(Difference listings)
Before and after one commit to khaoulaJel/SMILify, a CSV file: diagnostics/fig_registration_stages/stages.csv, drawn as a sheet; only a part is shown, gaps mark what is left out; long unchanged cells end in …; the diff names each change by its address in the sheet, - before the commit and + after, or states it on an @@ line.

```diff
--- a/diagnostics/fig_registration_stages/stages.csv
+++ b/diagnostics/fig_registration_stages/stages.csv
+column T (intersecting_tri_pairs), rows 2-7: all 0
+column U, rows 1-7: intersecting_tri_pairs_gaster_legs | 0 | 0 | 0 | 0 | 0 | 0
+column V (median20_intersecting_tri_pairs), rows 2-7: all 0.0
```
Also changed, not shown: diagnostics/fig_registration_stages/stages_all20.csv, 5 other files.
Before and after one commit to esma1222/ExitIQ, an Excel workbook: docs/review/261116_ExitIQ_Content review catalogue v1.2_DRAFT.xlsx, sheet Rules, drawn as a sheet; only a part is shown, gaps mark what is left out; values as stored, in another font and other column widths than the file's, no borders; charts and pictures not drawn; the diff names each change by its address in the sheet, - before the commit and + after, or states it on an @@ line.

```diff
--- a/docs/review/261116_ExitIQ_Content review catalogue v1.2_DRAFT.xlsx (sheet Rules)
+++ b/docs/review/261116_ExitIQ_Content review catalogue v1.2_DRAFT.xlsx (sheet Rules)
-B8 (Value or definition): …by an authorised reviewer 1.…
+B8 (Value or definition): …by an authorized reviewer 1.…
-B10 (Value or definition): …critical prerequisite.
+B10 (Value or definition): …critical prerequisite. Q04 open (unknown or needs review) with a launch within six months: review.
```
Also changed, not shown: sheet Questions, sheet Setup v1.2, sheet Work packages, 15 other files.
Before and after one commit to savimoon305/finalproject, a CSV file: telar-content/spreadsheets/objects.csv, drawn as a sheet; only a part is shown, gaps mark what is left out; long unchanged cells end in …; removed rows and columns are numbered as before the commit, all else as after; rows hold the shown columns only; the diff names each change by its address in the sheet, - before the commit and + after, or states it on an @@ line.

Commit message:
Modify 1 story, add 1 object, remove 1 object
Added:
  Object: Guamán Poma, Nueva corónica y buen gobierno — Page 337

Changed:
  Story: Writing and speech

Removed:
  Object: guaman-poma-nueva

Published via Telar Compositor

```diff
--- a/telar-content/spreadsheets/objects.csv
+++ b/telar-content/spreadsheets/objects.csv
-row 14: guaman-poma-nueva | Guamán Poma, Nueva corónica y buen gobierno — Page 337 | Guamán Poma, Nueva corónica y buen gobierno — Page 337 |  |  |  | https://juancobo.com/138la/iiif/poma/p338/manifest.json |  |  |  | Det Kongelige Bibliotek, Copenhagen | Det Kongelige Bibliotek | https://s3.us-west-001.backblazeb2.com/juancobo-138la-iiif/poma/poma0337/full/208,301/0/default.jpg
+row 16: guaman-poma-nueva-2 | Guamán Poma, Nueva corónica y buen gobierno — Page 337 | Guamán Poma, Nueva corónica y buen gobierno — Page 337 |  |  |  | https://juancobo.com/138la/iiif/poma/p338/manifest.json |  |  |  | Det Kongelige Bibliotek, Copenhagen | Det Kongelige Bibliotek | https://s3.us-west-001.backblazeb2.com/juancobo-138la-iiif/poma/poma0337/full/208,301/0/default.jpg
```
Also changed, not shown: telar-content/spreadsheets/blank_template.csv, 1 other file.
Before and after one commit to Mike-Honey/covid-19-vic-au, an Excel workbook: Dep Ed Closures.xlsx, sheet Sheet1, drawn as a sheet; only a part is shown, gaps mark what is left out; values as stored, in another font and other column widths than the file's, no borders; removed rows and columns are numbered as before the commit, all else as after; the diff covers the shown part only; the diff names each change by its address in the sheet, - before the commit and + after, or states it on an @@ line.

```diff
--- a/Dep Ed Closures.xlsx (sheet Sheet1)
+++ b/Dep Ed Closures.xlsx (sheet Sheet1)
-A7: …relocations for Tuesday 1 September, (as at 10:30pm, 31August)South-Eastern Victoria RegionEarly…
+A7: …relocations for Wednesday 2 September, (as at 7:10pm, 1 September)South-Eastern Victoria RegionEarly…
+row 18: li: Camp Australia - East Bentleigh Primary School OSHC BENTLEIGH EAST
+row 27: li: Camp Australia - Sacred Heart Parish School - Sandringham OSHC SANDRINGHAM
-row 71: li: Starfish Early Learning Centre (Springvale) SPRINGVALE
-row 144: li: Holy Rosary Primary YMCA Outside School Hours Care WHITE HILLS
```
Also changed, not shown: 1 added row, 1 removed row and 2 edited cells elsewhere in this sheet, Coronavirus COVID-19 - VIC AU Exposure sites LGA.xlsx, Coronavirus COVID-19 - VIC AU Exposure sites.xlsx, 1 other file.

■ **Task requirements**: Restate exactly the records above from their first line through the line that holds "shown: diagnostics/fig_registration_stages/stages_all20.csv, 5", please, including both and leaving out all others.

■ **Solution to the problem**:
Before and after one commit to khaoulaJel/SMILify, a CSV file: diagnostics/fig_registration_stages/stages.csv, drawn as a sheet; only a part is shown, gaps mark what is left out; long unchanged cells end in …; the diff names each change by its address in the sheet, - before the commit and + after, or states it on an @@ line.

```diff
--- a/diagnostics/fig_registration_stages/stages.csv
+++ b/diagnostics/fig_registration_stages/stages.csv
+column T (intersecting_tri_pairs), rows 2-7: all 0
+column U, rows 1-7: intersecting_tri_pairs_gaster_legs | 0 | 0 | 0 | 0 | 0 | 0
+column V (median20_intersecting_tri_pairs), rows 2-7: all 0.0
```
Also changed, not shown: diagnostics/fig_registration_stages/stages_all20.csv, 5 other files.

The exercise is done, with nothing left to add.